The other major power block in society was a group called Saduccees. These were the guys who ran the Temple, manned by priests.
The Pharisees ran all the neighborhood synagogues which were manned by rabbis. But the Sadducees ran the Jerusalem Temple and saw the center of life as revolving around the sacrificial system. Thus they saw the Pharisees as disruptive usurpers.
Pragmatists, the Sadducees had made alliances with the occupying Roman forces but the Pharisees were frequently at odds with the Romans.
The Sadducees accepted the first five books of the Old Testament as authoritative but they rejected the prophets and the writings. They also rejected the idea of life after death -- or any kind of resurrection.
That’s the background to vs. 27 and on, “Then Jesus was approached by some Sadducees—religious leaders who say there is no resurrection from the dead.
28 “They posed this question: ‘Teacher, Moses gave us a law that if a man dies, leaving a wife but no children, his brother should marry the widow and have a child who will carry on the brother’s name. 29 Well, suppose there were seven brothers. The oldest one married and then died without children. 30 So the second brother married the widow, but he also died. 31 Then the third brother married her. This continued with all seven of them, who died without children. 32 Finally, the woman also died. 33 So tell us, whose wife will she be in the resurrection? For all seven were married to her!’”
This was perhaps a bit of a stock argument that the Sadducees used when arguing with Pharisees. There is actually a fascinating story in Jewish literature -- the book of Tobit -- a book in the Apocrypha about a women who had outlived six husbands who had all died on their wedding night and she was about to marry the seventh.
In other words, this whole framework for debate is deeply rooted in the culture. It was not just a random story that they dreamed up to stump Jesus. It was an old story given a new twist that they used to try to stump anyone who believed in life after death -- including Jesus.
Verse 34 “Jesus replied, ‘Marriage is for people here on earth. 35 But in the age to come, those worthy of being raised from the dead will neither marry nor be given in marriage. 36 And they will never die again. In this respect they will be like angels.”

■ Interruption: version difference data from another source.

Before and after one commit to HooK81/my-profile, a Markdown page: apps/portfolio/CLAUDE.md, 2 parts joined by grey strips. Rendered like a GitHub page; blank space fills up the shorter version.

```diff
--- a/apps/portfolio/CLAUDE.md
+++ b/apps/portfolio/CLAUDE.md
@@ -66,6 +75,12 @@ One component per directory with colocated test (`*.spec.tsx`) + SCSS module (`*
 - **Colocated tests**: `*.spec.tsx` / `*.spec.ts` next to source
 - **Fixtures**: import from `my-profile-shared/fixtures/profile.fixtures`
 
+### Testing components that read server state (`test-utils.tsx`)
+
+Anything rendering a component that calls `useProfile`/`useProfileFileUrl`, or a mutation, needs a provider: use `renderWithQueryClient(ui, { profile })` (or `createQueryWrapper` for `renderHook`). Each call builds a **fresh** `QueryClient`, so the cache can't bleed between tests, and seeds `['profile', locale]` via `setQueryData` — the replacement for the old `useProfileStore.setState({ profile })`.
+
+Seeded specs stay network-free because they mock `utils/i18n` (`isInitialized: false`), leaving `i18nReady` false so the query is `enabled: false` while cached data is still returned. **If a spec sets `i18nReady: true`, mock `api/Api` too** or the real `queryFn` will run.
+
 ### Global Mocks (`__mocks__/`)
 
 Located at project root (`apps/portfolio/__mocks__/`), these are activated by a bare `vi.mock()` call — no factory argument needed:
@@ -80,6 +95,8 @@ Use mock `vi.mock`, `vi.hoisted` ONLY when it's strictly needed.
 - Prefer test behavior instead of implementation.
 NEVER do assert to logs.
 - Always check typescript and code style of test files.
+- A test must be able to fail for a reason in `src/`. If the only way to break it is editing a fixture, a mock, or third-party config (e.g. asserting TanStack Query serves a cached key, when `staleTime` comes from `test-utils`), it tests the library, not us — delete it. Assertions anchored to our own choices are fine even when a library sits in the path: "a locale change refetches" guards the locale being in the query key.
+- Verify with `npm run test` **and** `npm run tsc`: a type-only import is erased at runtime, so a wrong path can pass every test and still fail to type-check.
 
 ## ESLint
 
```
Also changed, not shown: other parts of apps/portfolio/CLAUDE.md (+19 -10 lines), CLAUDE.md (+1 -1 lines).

Notice that he does not say that people will become angels after they die. That’s a bit of a modern cultural myth that seems to be based in a misread of this passage.

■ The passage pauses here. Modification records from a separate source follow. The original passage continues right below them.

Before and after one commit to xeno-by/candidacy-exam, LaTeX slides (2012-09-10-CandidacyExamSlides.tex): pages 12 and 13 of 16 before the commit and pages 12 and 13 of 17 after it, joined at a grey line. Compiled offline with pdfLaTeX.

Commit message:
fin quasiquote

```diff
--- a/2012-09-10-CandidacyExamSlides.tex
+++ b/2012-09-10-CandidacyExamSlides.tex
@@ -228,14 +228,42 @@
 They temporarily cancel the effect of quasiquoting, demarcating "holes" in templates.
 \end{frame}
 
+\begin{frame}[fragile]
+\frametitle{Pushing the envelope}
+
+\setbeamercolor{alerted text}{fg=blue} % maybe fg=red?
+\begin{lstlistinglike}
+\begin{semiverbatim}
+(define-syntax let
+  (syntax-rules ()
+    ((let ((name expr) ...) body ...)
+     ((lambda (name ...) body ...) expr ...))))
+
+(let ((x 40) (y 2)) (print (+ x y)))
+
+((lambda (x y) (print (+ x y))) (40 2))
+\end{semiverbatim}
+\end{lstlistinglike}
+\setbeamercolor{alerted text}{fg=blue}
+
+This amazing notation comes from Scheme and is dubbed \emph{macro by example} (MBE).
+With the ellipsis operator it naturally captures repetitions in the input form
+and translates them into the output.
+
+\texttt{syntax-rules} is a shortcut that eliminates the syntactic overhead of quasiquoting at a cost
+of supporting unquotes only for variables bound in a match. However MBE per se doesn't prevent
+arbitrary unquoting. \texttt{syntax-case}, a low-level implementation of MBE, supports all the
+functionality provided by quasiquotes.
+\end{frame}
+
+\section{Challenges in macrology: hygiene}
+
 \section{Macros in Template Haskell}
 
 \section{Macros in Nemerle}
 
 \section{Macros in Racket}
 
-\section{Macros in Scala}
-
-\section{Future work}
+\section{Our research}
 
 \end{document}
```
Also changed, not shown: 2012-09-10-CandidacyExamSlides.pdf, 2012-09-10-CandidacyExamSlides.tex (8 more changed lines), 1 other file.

Angels were created as angels. Biblically speaking, they are not good human beings who have died been given wings and harps. Someone probably needs to break this news to Clarence, the angel second class who is trying to earn his wings in the movie classic “It’s A Wonderful Life.” That’s a nice story but not a biblically accurate story.